··· Data listing
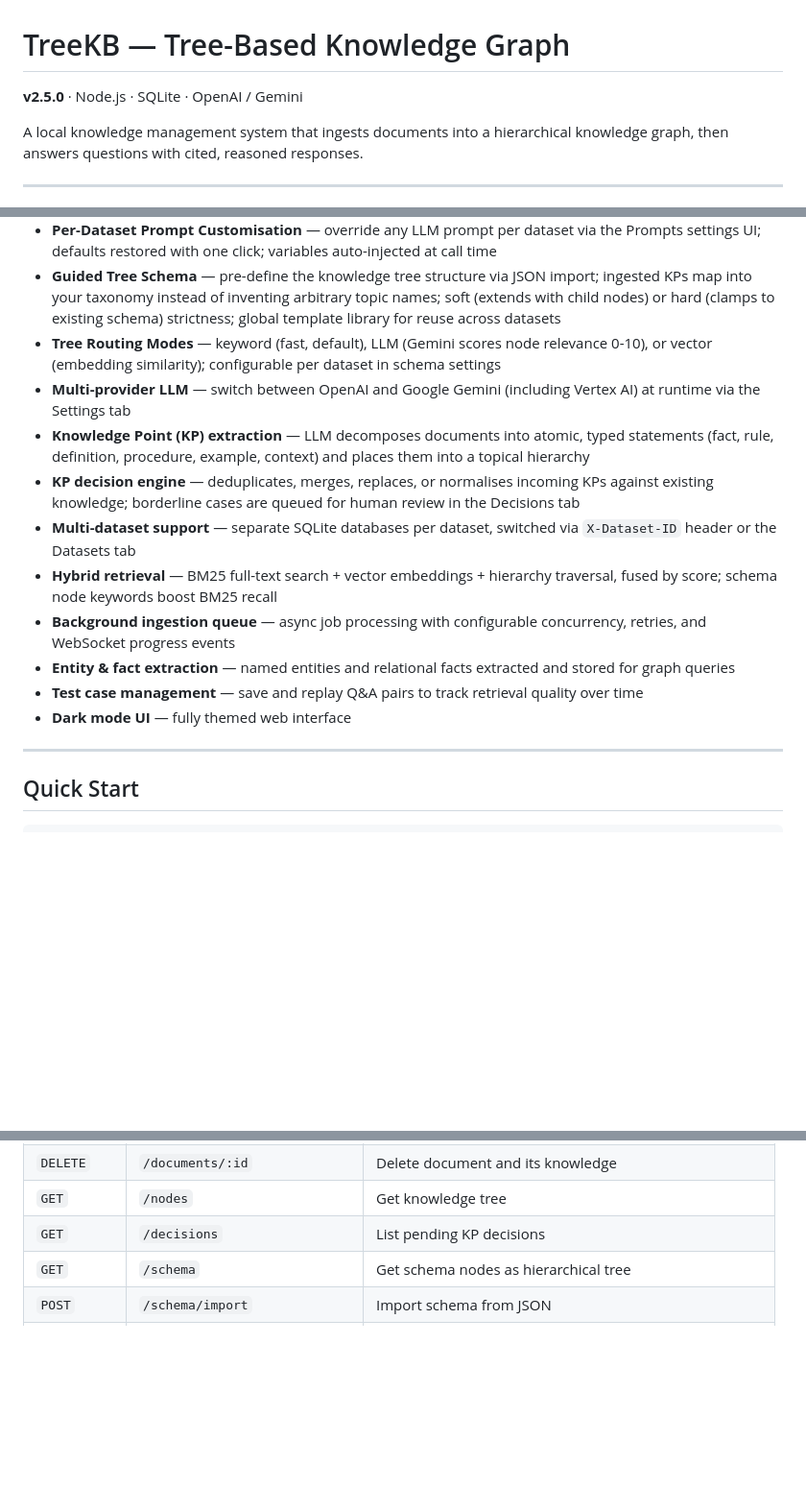
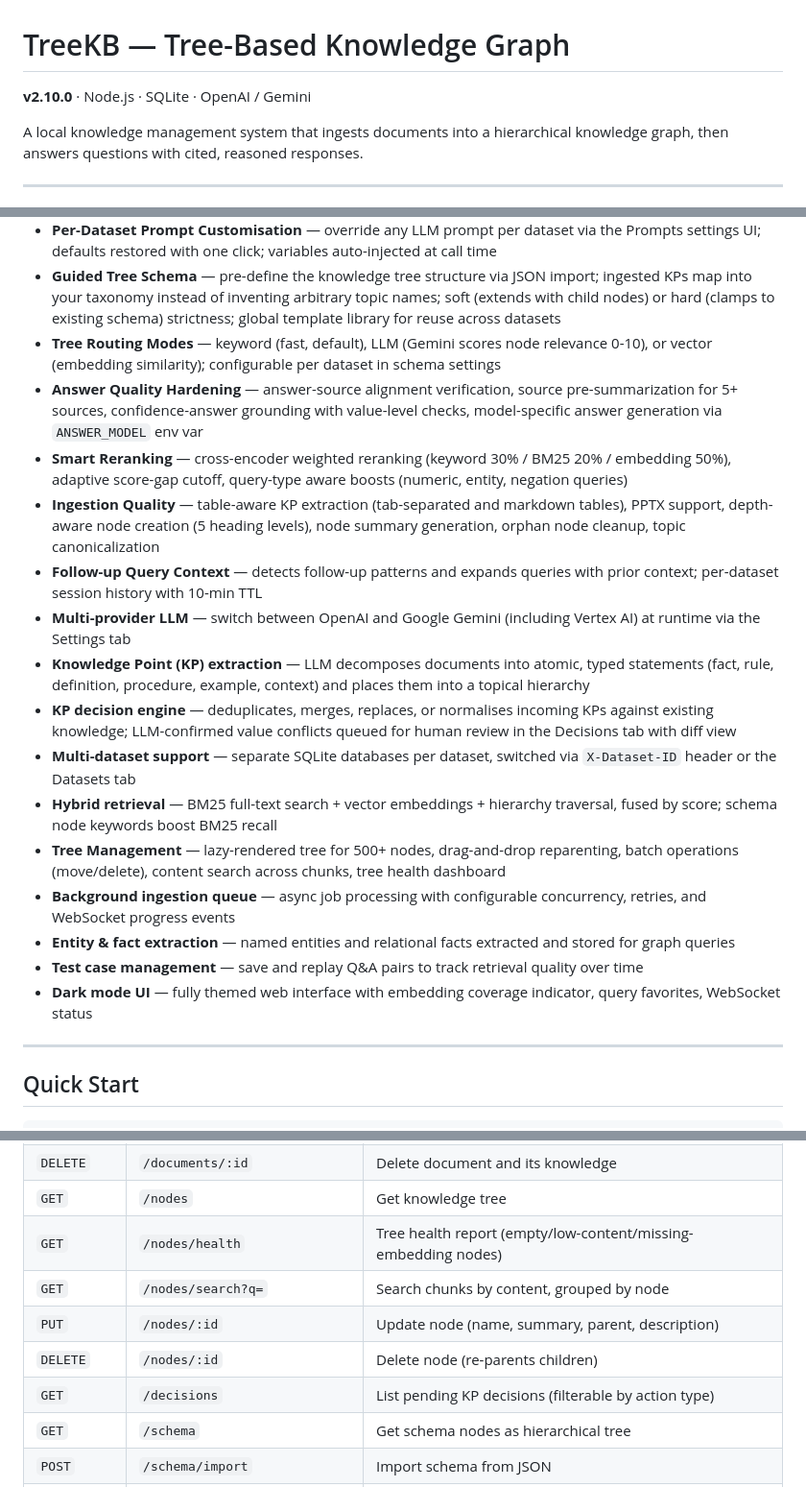
Before and after one commit to EnochZheng1/ArborRAG, a Markdown page: README.md, 3 parts joined by grey strips. Shown at 96% size. Drawn GitHub-style; blank space fills up the shorter version.

```diff
--- a/README.md
+++ b/README.md
@@ -1,6 +1,6 @@
 # TreeKB — Tree-Based Knowledge Graph
 
-**v2.5.0** · Node.js · SQLite · OpenAI / Gemini
+**v2.10.0** · Node.js · SQLite · OpenAI / Gemini
 
 A local knowledge management system that ingests documents into a hierarchical knowledge graph, then answers questions with cited, reasoned responses.
 
@@ -12,15 +12,20 @@ A local knowledge management system that ingests documents into a hierarchical k
 - **Per-Dataset Prompt Customisation** — override any LLM prompt per dataset via the Prompts settings UI; defaults restored with one click; variables auto-injected at call time
 - **Guided Tree Schema** — pre-define the knowledge tree structure via JSON import; ingested KPs map into your taxonomy instead of inventing arbitrary topic names; soft (extends with child nodes) or hard (clamps to existing schema) strictness; global template library for reuse across datasets
 - **Tree Routing Modes** — keyword (fast, default), LLM (Gemini scores node relevance 0-10), or vector (embedding similarity); configurable per dataset in schema settings
+- **Answer Quality Hardening** — answer-source alignment verification, source pre-summarization for 5+ sources, confidence-answer grounding with value-level checks, model-specific answer generation via `ANSWER_MODEL` env var
+- **Smart Reranking** — cross-encoder weighted reranking (keyword 30% / BM25 20% / embedding 50%), adaptive score-gap cutoff, query-type aware boosts (numeric, entity, negation queries)
+- **Ingestion Quality** — table-aware KP extraction (tab-separated and markdown tables), PPTX support, depth-aware node creation (5 heading levels), node summary generation, orphan node cleanup, topic canonicalization
+- **Follow-up Query Context** — detects follow-up patterns and expands queries with prior context; per-dataset session history with 10-min TTL
 - **Multi-provider LLM** — switch between OpenAI and Google Gemini (including Vertex AI) at runtime via the Settings tab
 - **Knowledge Point (KP) extraction** — LLM decomposes documents into atomic, typed statements (fact, rule, definition, procedure, example, context) and places them into a topical hierarchy
-- **KP decision engine** — deduplicates, merges, replaces, or normalises incoming KPs against existing knowledge; borderline cases are queued for human review in the Decisions tab
+- **KP decision engine** — deduplicates, merges, replaces, or normalises incoming KPs against existing knowledge; LLM-confirmed value conflicts queued for human review in the Decisions tab with diff view
 - **Multi-dataset support** — separate SQLite databases per dataset, switched via `X-Dataset-ID` header or the Datasets tab
 - **Hybrid retrieval** — BM25 full-text search + vector embeddings + hierarchy traversal, fused by score; schema node keywords boost BM25 recall
+- **Tree Management** — lazy-rendered tree for 500+ nodes, drag-and-drop reparenting, batch operations (move/delete), content search across chunks, tree health dashboard
 - **Background ingestion queue** — async job processing with configurable concurrency, retries, and WebSocket progress events
 - **Entity & fact extraction** — named entities and relational facts extracted and stored for graph queries
 - **Test case management** — save and replay Q&A pairs to track retrieval quality over time
-- **Dark mode UI** — fully themed web interface
+- **Dark mode UI** — fully themed web interface with embedding coverage indicator, query favorites, WebSocket status
 
 ---
 
@@ -91,7 +96,11 @@ INGEST_CLEANUP_ON_SUCCESS=true
 | `GET` | `/documents` | List documents |
 | `DELETE` | `/documents/:id` | Delete document and its knowledge |
 | `GET` | `/nodes` | Get knowledge tree |
-| `GET` | `/decisions` | List pending KP decisions |
+| `GET` | `/nodes/health` | Tree health report (empty/low-content/missing-embedding nodes) |
+| `GET` | `/nodes/search?q=` | Search chunks by content, grouped by node |
+| `PUT` | `/nodes/:id` | Update node (name, summary, parent, description) |
+| `DELETE` | `/nodes/:id` | Delete node (re-parents children) |
+| `GET` | `/decisions` | List pending KP decisions (filterable by action type) |
 | `GET` | `/schema` | Get schema nodes as hierarchical tree |
 | `POST` | `/schema/import` | Import schema from JSON |
 | `GET` | `/schema/export` | Export schema as JSON |
```
Also changed, not shown: other parts of README.md (+30 -0 lines).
······
* _The problem_: Although the records above include pictures, the copy must contain only their exact text.

* _Output for this exercise_:
Before and after one commit to EnochZheng1/ArborRAG, a Markdown page: README.md, 3 parts joined by grey strips. Shown at 96% size. Drawn GitHub-style; blank space fills up the shorter version.

```diff
--- a/README.md
+++ b/README.md
@@ -1,6 +1,6 @@
 # TreeKB — Tree-Based Knowledge Graph
 
-**v2.5.0** · Node.js · SQLite · OpenAI / Gemini
+**v2.10.0** · Node.js · SQLite · OpenAI / Gemini
 
 A local knowledge management system that ingests documents into a hierarchical knowledge graph, then answers questions with cited, reasoned responses.
 
@@ -12,15 +12,20 @@ A local knowledge management system that ingests documents into a hierarchical k
 - **Per-Dataset Prompt Customisation** — override any LLM prompt per dataset via the Prompts settings UI; defaults restored with one click; variables auto-injected at call time
 - **Guided Tree Schema** — pre-define the knowledge tree structure via JSON import; ingested KPs map into your taxonomy instead of inventing arbitrary topic names; soft (extends with child nodes) or hard (clamps to existing schema) strictness; global template library for reuse across datasets
 - **Tree Routing Modes** — keyword (fast, default), LLM (Gemini scores node relevance 0-10), or vector (embedding similarity); configurable per dataset in schema settings
+- **Answer Quality Hardening** — answer-source alignment verification, source pre-summarization for 5+ sources, confidence-answer grounding with value-level checks, model-specific answer generation via `ANSWER_MODEL` env var
+- **Smart Reranking** — cross-encoder weighted reranking (keyword 30% / BM25 20% / embedding 50%), adaptive score-gap cutoff, query-type aware boosts (numeric, entity, negation queries)
+- **Ingestion Quality** — table-aware KP extraction (tab-separated and markdown tables), PPTX support, depth-aware node creation (5 heading levels), node summary generation, orphan node cleanup, topic canonicalization
+- **Follow-up Query Context** — detects follow-up patterns and expands queries with prior context; per-dataset session history with 10-min TTL
 - **Multi-provider LLM** — switch between OpenAI and Google Gemini (including Vertex AI) at runtime via the Settings tab
 - **Knowledge Point (KP) extraction** — LLM decomposes documents into atomic, typed statements (fact, rule, definition, procedure, example, context) and places them into a topical hierarchy
-- **KP decision engine** — deduplicates, merges, replaces, or normalises incoming KPs against existing knowledge; borderline cases are queued for human review in the Decisions tab
+- **KP decision engine** — deduplicates, merges, replaces, or normalises incoming KPs against existing knowledge; LLM-confirmed value conflicts queued for human review in the Decisions tab with diff view
 - **Multi-dataset support** — separate SQLite databases per dataset, switched via `X-Dataset-ID` header or the Datasets tab
 - **Hybrid retrieval** — BM25 full-text search + vector embeddings + hierarchy traversal, fused by score; schema node keywords boost BM25 recall
+- **Tree Management** — lazy-rendered tree for 500+ nodes, drag-and-drop reparenting, batch operations (move/delete), content search across chunks, tree health dashboard
 - **Background ingestion queue** — async job processing with configurable concurrency, retries, and WebSocket progress events
 - **Entity & fact extraction** — named entities and relational facts extracted and stored for graph queries
 - **Test case management** — save and replay Q&A pairs to track retrieval quality over time
-- **Dark mode UI** — fully themed web interface
+- **Dark mode UI** — fully themed web interface with embedding coverage indicator, query favorites, WebSocket status
 
 ---
 
@@ -91,7 +96,11 @@ INGEST_CLEANUP_ON_SUCCESS=true
 | `GET` | `/documents` | List documents |
 | `DELETE` | `/documents/:id` | Delete document and its knowledge |
 | `GET` | `/nodes` | Get knowledge tree |
-| `GET` | `/decisions` | List pending KP decisions |
+| `GET` | `/nodes/health` | Tree health report (empty/low-content/missing-embedding nodes) |
+| `GET` | `/nodes/search?q=` | Search chunks by content, grouped by node |
+| `PUT` | `/nodes/:id` | Update node (name, summary, parent, description) |
+| `DELETE` | `/nodes/:id` | Delete node (re-parents children) |
+| `GET` | `/decisions` | List pending KP decisions (filterable by action type) |
 | `GET` | `/schema` | Get schema nodes as hierarchical tree |
 | `POST` | `/schema/import` | Import schema from JSON |
 | `GET` | `/schema/export` | Export schema as JSON |
```
Also changed, not shown: other parts of README.md (+30 -0 lines).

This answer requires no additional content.